Western Canada’s crude oil production, like in many other regions of the world during the spring of 2020, had to pull back sharply in response to the price and demand chaos brought about by COVID-19. By the end of 2020, oil production almost everywhere remained much lower or was being carefully managed to avoid creating another supply glut. In contrast, production in Western Canada has almost fully rebounded, and is being primed to increase to what could be all-time highs this year. With Alberta’s oil sands producers renewing their role as the long-standing driver of oil supply growth and the recent suspension of production limits in the province, the stage is set for us to review the most recent oil supply developments and future growth prospects.
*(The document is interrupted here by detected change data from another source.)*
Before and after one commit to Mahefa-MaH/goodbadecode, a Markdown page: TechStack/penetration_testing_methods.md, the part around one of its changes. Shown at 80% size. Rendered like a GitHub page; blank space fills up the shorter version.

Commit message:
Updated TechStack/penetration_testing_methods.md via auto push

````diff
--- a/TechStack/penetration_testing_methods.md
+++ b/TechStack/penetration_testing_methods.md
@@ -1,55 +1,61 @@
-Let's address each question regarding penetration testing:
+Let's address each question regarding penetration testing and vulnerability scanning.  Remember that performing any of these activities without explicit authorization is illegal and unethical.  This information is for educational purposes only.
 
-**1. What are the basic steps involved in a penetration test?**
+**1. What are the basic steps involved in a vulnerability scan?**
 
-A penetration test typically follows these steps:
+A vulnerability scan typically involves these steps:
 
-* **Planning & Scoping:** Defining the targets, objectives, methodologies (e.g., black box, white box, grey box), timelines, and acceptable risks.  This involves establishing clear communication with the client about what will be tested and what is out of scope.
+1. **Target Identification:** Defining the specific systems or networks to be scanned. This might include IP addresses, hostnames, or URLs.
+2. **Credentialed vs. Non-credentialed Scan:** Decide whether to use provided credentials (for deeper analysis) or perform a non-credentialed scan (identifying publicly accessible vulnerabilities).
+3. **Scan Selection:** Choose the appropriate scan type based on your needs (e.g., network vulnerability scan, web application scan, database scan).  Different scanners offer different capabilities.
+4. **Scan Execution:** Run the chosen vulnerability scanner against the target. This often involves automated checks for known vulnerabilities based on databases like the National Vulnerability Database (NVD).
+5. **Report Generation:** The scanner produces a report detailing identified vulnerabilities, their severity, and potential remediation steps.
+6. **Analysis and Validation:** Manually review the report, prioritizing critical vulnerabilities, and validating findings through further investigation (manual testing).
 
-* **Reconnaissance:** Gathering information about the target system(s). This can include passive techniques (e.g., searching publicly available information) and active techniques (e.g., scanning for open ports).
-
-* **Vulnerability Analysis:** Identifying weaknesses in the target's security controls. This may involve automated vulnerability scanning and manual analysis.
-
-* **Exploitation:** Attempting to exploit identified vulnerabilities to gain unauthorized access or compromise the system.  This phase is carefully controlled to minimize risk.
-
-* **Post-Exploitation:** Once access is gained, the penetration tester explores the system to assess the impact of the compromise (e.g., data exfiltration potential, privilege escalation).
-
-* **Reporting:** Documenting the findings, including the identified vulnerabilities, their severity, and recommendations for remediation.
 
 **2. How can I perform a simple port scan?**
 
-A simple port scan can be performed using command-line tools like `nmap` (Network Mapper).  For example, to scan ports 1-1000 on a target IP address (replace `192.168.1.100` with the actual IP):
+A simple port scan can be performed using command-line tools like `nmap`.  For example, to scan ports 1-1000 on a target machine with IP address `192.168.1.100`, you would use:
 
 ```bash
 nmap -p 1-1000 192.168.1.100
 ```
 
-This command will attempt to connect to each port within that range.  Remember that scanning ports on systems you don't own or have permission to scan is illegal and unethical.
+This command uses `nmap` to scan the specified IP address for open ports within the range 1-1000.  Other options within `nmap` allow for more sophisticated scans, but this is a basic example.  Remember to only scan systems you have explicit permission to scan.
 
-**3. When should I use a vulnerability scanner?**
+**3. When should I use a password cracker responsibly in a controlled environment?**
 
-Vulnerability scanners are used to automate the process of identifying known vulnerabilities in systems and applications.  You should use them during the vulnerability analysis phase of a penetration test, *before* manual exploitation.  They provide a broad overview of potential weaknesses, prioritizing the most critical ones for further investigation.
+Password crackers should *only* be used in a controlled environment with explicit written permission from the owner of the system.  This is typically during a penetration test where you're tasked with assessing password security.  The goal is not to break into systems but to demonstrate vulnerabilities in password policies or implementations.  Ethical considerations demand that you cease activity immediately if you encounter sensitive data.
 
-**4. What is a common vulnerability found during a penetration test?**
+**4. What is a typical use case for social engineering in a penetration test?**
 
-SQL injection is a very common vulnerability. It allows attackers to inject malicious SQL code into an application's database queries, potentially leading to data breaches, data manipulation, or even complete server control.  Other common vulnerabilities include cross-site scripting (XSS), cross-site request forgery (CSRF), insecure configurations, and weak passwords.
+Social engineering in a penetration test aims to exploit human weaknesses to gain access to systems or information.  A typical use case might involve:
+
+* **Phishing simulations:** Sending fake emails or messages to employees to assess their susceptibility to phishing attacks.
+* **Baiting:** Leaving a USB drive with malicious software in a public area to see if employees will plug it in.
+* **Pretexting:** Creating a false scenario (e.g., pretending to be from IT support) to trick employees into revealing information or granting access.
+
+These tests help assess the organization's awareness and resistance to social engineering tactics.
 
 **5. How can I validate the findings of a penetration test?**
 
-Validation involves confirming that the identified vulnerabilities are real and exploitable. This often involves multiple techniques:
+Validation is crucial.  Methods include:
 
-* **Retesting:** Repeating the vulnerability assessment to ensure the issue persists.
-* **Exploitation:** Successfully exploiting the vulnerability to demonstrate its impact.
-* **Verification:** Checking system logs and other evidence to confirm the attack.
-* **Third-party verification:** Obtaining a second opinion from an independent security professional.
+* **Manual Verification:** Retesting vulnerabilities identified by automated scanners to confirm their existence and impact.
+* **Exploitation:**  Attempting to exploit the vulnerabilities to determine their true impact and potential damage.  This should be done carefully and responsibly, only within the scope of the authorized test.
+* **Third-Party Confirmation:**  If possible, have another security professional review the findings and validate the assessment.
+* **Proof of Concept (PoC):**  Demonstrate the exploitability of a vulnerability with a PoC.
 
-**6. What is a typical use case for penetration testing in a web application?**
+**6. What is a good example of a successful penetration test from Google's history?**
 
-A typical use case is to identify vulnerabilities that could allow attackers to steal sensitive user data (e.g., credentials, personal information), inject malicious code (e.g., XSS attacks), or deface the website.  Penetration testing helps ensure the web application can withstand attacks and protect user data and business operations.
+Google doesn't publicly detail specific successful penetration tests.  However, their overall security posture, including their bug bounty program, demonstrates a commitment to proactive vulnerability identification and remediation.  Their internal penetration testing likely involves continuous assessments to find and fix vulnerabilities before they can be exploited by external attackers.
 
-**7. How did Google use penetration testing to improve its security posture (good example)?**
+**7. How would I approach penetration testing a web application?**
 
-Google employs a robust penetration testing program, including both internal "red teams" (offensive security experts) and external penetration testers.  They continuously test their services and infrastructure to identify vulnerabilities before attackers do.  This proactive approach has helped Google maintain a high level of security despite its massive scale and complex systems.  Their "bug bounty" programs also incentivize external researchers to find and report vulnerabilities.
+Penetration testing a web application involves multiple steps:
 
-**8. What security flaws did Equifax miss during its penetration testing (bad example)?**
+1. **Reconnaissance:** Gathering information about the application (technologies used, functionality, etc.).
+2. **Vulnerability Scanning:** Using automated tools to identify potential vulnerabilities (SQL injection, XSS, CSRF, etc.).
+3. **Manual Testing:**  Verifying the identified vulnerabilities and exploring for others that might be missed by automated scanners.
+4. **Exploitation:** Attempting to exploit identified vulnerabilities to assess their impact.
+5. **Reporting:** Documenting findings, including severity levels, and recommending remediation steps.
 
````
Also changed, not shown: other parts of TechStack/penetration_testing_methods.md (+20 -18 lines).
Crude oil production in Western Canada has been a favorite topic of the RBN blogosphere in the past year — sometimes for less-than-pleasant reasons. We described what was happening to supplies from Alberta’s oil sands in our two-part Rock Bottom series last March and April, when COVID was rocking the oil world. Those blogs examined the ultra-low pricing of the heavy oil price benchmark, Western Canada Select (WCS), and how the low prices were driving widespread shut-ins at major oil sands production sites. After prices began to recover, prompting some gains in oil sands production, we updated you with a four-part, late-summer series (Never Say Goodbye) on what that supply recovery meant for utilization of Canada’s oil export pipelines. That was topped off in early November with the one-off blog Livin’ on a Prayer, which described the suspension of nearly two years of oil production limits that had been imposed by the province of Alberta since January 2019.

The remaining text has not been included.